We use forms to collect information from users and to allow users to configure options. There are two types of inputs used in forms: text inputs and data inputs.

Text Inputs

Text inputs are used whenever users are required to manually enter text inside an input field. Text inputs must display top-aligned labels in all instances, and a character count in instances where a maximum number of characters is allowed.

Optionally, text inputs may display a toggletip next to the input label that contains supplementary information, placeholder text inside the input field to guide users in filling it out, and/or help text below the input field for further guidance or details.

For text inputs requiring multiple lines of text, use an expanding text area instead of a singular field.

Examples of text inputs’ and text areas’ anatomy and structure in non-active and active states.

Data Inputs

Data inputs refer to form elements that allow users to select inputs from a pre-determined set of options or a limited range of values. Below are examples of available form elements and a guide for appropriate usage of each element.

Form Element Usage
Checkbox Open CodePen in a new window
To select one or more options from a list
Radio Button Open CodePen in a new window
To select one option from a list
To select multiple items from a longer list. Use a multiselect instead of checkboxes for lists containing more than five items
Toggle Open CodePen in a new window To select one of two binary options (such as on/off, yes/no, etc.)
Datepicker To select a single date or a range of dates from a calendar
Timepicker To select or input a specific time or a range of time
Uploader To upload and attach one or more files to a form
Tag Input To create a tag or search through a pre-populated list of tags to add a tag

Form Submit Accessibility

Ensure that there is an action below the form to take the user's focus to the submit button if the button doesn't semantically follow the last input in the form. This is handled using a hidden button that becomes visible on focus when the user tabs past the last form input. Label the button "Go to" + button name + "button". Check out our CodePen for a working example.

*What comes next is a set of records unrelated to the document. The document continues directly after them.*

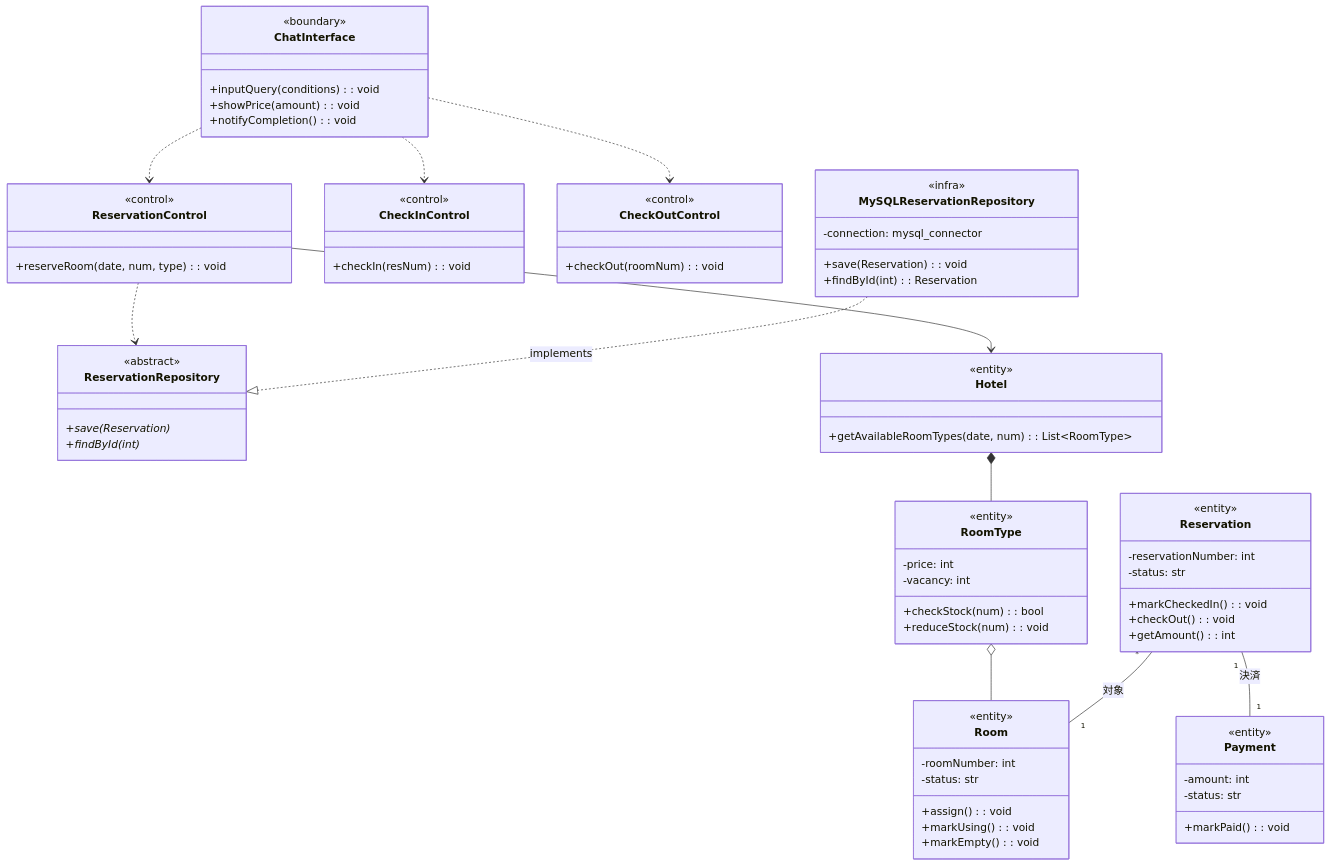
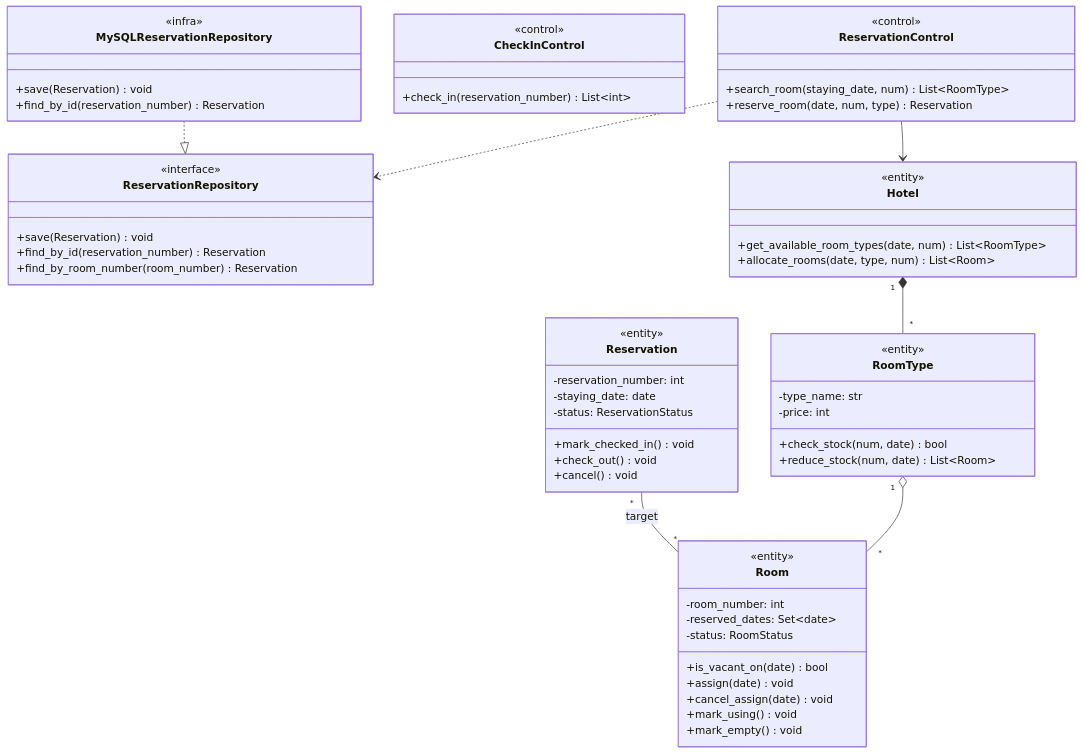
The second of 3 diagrams in Architecture.md (Kohki-tyl/HRS), drawn with Mermaid before and after one commit. The commit also changed other lines of this file, not shown here.

````diff
--- a/Architecture.md
+++ b/Architecture.md
@@ -56,88 +73,68 @@
 ```mermaid
 classDiagram
-    %% Presentation Layer
-    class ChatInterface {
-        <<boundary>>
-        +inputQuery(conditions): void
-        +showPrice(amount): void
-        +notifyCompletion(): void
-    }
-
     %% Application Layer
     class ReservationControl {
         <<control>>
-        +reserveRoom(date, num, type): void
+        +search_room(staying_date, num) List~RoomType~
+        +reserve_room(date, num, type) Reservation
     }
     class CheckInControl {
         <<control>>
-        +checkIn(resNum): void
-    }
-    class CheckOutControl {
-        <<control>>
-        +checkOut(roomNum): void
+        +check_in(reservation_number) List~int~
     }
 
-    %% Domain Layer (Entities & Repository Interface)
+    %% Domain Layer (Core Logic)
     class ReservationRepository {
-        <<abstract>>
-        +save(Reservation)*
-        +findById(int)*
+        <<interface>>
+        +save(Reservation) void
+        +find_by_id(reservation_number) Reservation
+        +find_by_room_number(room_number) Reservation
     }
     class Hotel {
         <<entity>>
-        +getAvailableRoomTypes(date, num): List~RoomType~
+        +get_available_room_types(date, num) List~RoomType~
+        +allocate_rooms(date, type, num) List~Room~
     }
     class RoomType {
         <<entity>>
+        -type_name: str
         -price: int
-        -vacancy: int
-        +checkStock(num): bool
-        +reduceStock(num): void
+        +check_stock(num, date) bool
+        +reduce_stock(num, date) List~Room~
     }
     class Room {
         <<entity>>
-        -roomNumber: int
-        -status: str
-        +assign(): void
-        +markUsing(): void
-        +markEmpty(): void
+        -room_number: int
+        -reserved_dates: Set~date~
+        -status: RoomStatus
+        +is_vacant_on(date) bool
+        +assign(date) void
+        +cancel_assign(date) void
+        +mark_using() void
+        +mark_empty() void
     }
     class Reservation {
         <<entity>>
-        -reservationNumber: int
-        -status: str
-        +markCheckedIn(): void
-        +checkOut(): void
-        +getAmount(): int
-    }
-    class Payment {
-        <<entity>>
-        -amount: int
-        -status: str
-        +markPaid(): void
+        -reservation_number: int
+        -staying_date: date
+        -status: ReservationStatus
+        +mark_checked_in() void
+        +check_out() void
+        +cancel() void
     }
 
     %% Infrastructure Layer
     class MySQLReservationRepository {
         <<infra>>
-        -connection: mysql_connector
-        +save(Reservation): void
-        +findById(int): Reservation
+        +save(Reservation) void
+        +find_by_id(reservation_number) Reservation
     }
 
     %% Relationships
-    ChatInterface ..> ReservationControl
-    ChatInterface ..> CheckInControl
-    ChatInterface ..> CheckOutControl
-
     ReservationControl ..> ReservationRepository
     ReservationControl --> Hotel
-    
-    Hotel *-- RoomType
-    RoomType o-- Room
-    
-    Reservation "*" -- "1" Room : 対象
-    Reservation "1" -- "1" Payment : 決済
-    
-    MySQLReservationRepository ..|> ReservationRepository : implements
+    Hotel "1" *-- "*" RoomType
+    RoomType "1" o-- "*" Room
+    Reservation "*" -- "*" Room : target
+    MySQLReservationRepository ..|> ReservationRepository
 ```
````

Example of form with the submit button in the header.

Do’s and Don’ts for Forms


  • Keep form input labels concise and in title case.
  • Use help text to give additional, specific details or guidance.
  • Use toggletips sparingly and only for supplementary information.
  • Reflect the width of the form field to the expected length of the content inside it wherever possible.
  • Use expanding text areas instead of single field text inputs whenever multiple lines of text is expected.
  • Group inputs for related tasks under section titles for longer forms.
  • Mark required fields with an asterisk. View guidelines for Required Fields for more details.


  • Omit labels for any inputs.
  • Use placeholder or help text in place of input labels.
  • Provide placeholder or help text unless necessary.
  • Keep essential information hidden inside toggletips.
  • Use radio buttons and checkboxes for lists longer than five items. Instead, use a dropdown or multiselect.
Back to Top